The WWW is the least expensive printing press and offers the seller an unlimited amount of space to describe and demonstrate the product range. Add to this the low rent compared to storefront, and it is clear that selling online means low cost of entry (Hoffman & Novak, 1996; Janal, 1997). Jäger and Winberg (1996) underline the cost-effectiveness of the WWW by claiming that the costs are independent of the number of people exposed to the message, as well as how much information that is to be presented. They compare the WWW to a printed catalogue, where the costs are very much depending on these factors. It is proposed that performing direct marketing through the Internet may be one-fourth less costly than through traditional channels. The great segmentation possibilities and the low cost for creating differentiated messages on the WWW are also mentioned. As a conclusion, Jäger and Winberg (1996) point out that the cost-effectiveness for presenting messages on the WWW is depending on whether the target group is on the Web. The success of the campaign in relation to the costs of executing it must also be considered in order to evaluate the cost-effectiveness. By marketing online, the company gains competitive advantages compared to companies who are not online. The Internet also reduces the issues of company size, since consumers only care that they find the product needed at the right price. (Janal, 1997; Sandén, 1998; Sheth & Sisodia, 1999)
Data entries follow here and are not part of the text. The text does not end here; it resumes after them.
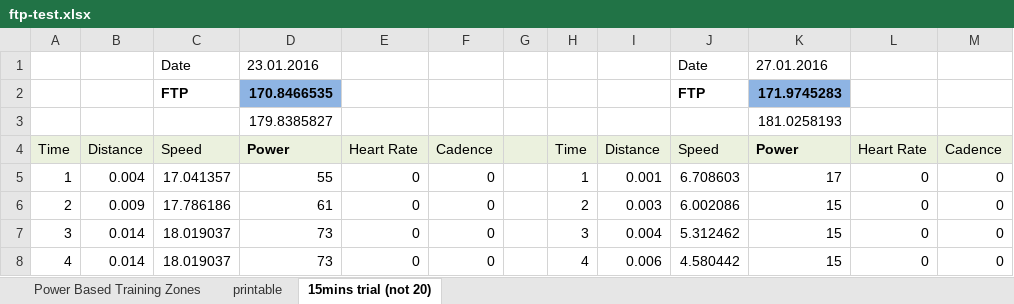
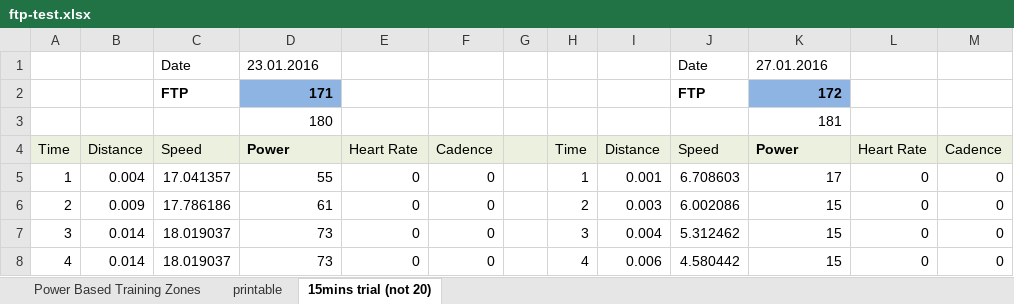
Before and after one commit to ainthek/trenerska-akademia-seminarna-praca, an Excel workbook: poznamky/FTP-test/ftp-test.xlsx, sheet 15mins trial (not 20), drawn as a sheet; only a part is shown; values as stored, in another font and other column widths than the file's, no borders; removed rows and columns are numbered as before the commit, all else as after; the diff names each change by its address in the sheet, - before the commit and + after, or states it on an @@ line.

```diff
--- a/poznamky/FTP-test/ftp-test.xlsx (sheet 15mins trial (not 20))
+++ b/poznamky/FTP-test/ftp-test.xlsx (sheet 15mins trial (not 20))
-D2: 170.8466535
+D2: 171
-K2: 171.9745283
+K2: 172
-row 3:  |  |  | 179.8385827 |  |  |  |  |  |  | 181.0258193
+row 3:  |  |  | 180 |  |  |  |  |  |  | 181
```
Also changed, not shown: poznamky/conconi-test/conconi-elite.xlsx.
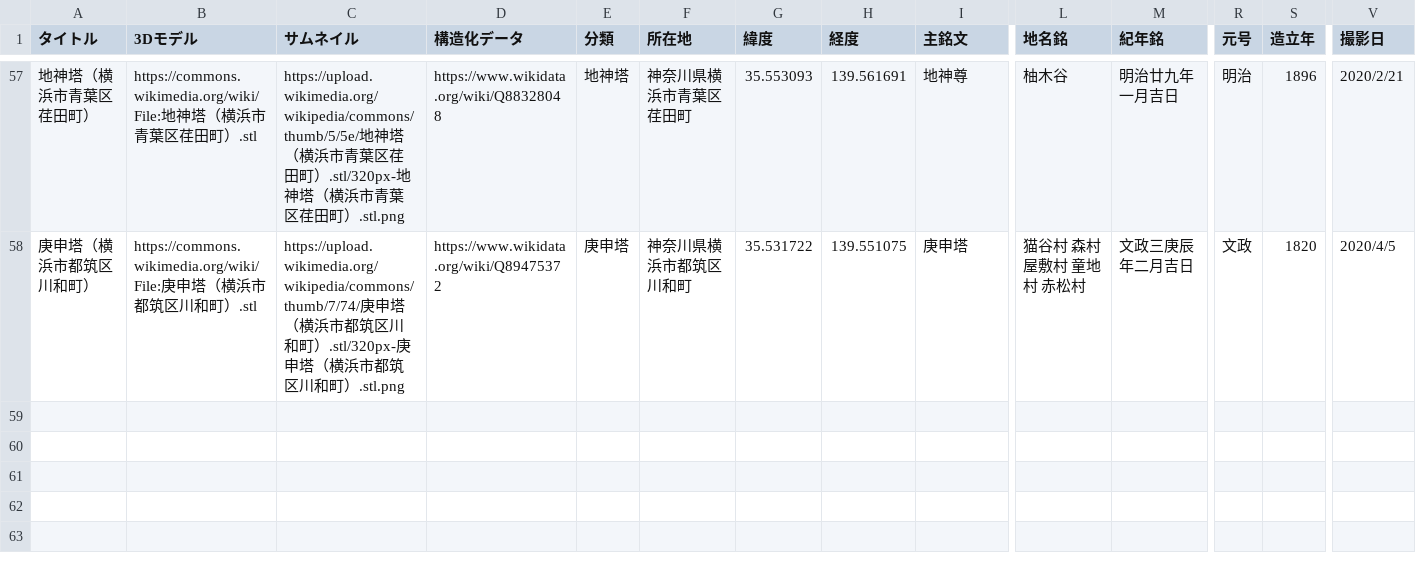
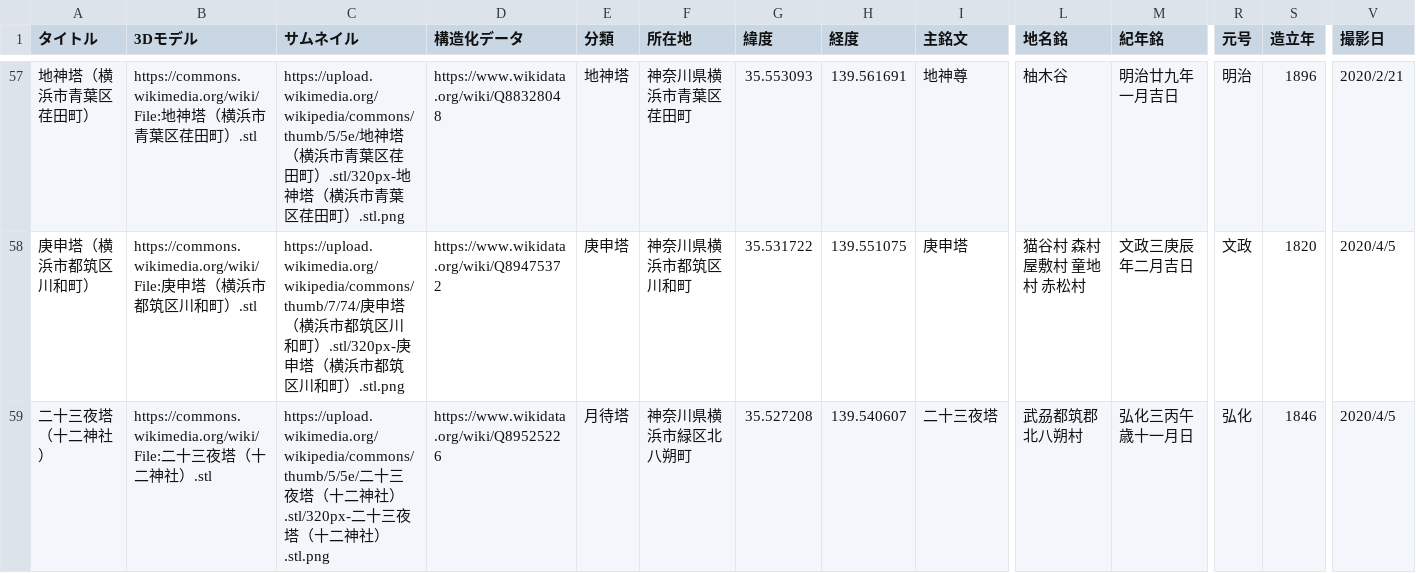
Before and after one commit to ShinodaKosuke/stonework-3D-archive, a CSV file: stonework-3D-archive.csv, drawn as a sheet; only a part is shown, gaps mark what is left out; rows hold the shown columns only; the diff names each change by its address in the sheet, - before the commit and + after, or states it on an @@ line.

Commit message:
Update stonework-3D-archive.csv

```diff
--- a/stonework-3D-archive.csv
+++ b/stonework-3D-archive.csv
+row 59: 二十三夜塔（十二神社） | https://commons.wikimedia.org/wiki/File:二十三夜塔（十二神社）.stl | https://upload.wikimedia.org/wikipedia/commons/thumb/5/5e/二十三夜塔（十二神社）.stl/320px-二十三夜塔（十二神社）.stl.png | https://www.wikidata.org/wiki/Q89525226 | 月待塔 | 神奈川県横浜市緑区北八朔町 | 35.527208 | 139.540607 | 二十三夜塔 | 武刕都筑郡北八朔村 | 弘化三丙午歳十一月日 | 弘化 | 1846 | 2020/4/5
```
2.2 The Online Product Offer
According to Brännback (1997), the focus in marketing automatically changes from physical to informational when uses the Internet. In the traditional marketplace, the idea of the product is physical or tangible and occasionally accompanied by intangible features or services. On the Web site, a picture or description of its features will replace the physical product, and thus, the product becomes informational rather than tangible.
Not all products are suitable for online marketing. Peterson, Balasubramanian & Bronnenberg (1997) categorize products and services along three dimensions that are relevant when discussing the product’s suitability for online marketing. The dimensions are: value proposition, degree of differentiation, and cost and frequency of purchase. Concerning the first dimension, goods can either be low-cost, frequently purchased goods, or high-cost, infrequently purchased goods. The product is more likely to fit internet-based marketing if it is infrequently purchased and expensive. Goods can be classified along the second dimension according to whether they are tangible and physical, or intangible and service related. Online marketing is particularly well suited for certain types of intangible or service related goods. The third dimension reflects to what extent the product is differentiable or not. The Internet is an effective segmentation tool when it comes to products or services that can be subject to differentiation. Peterson, Balasubramanian and Bronnenberg (1997) illustrate the product and service classification grid presented below. (Table 2.2)
Table 2.2: Product and Service Classification Grid
|Dimension 1||Dimension 2||Dimension 3||Examples of Products
|Low outlay, frequently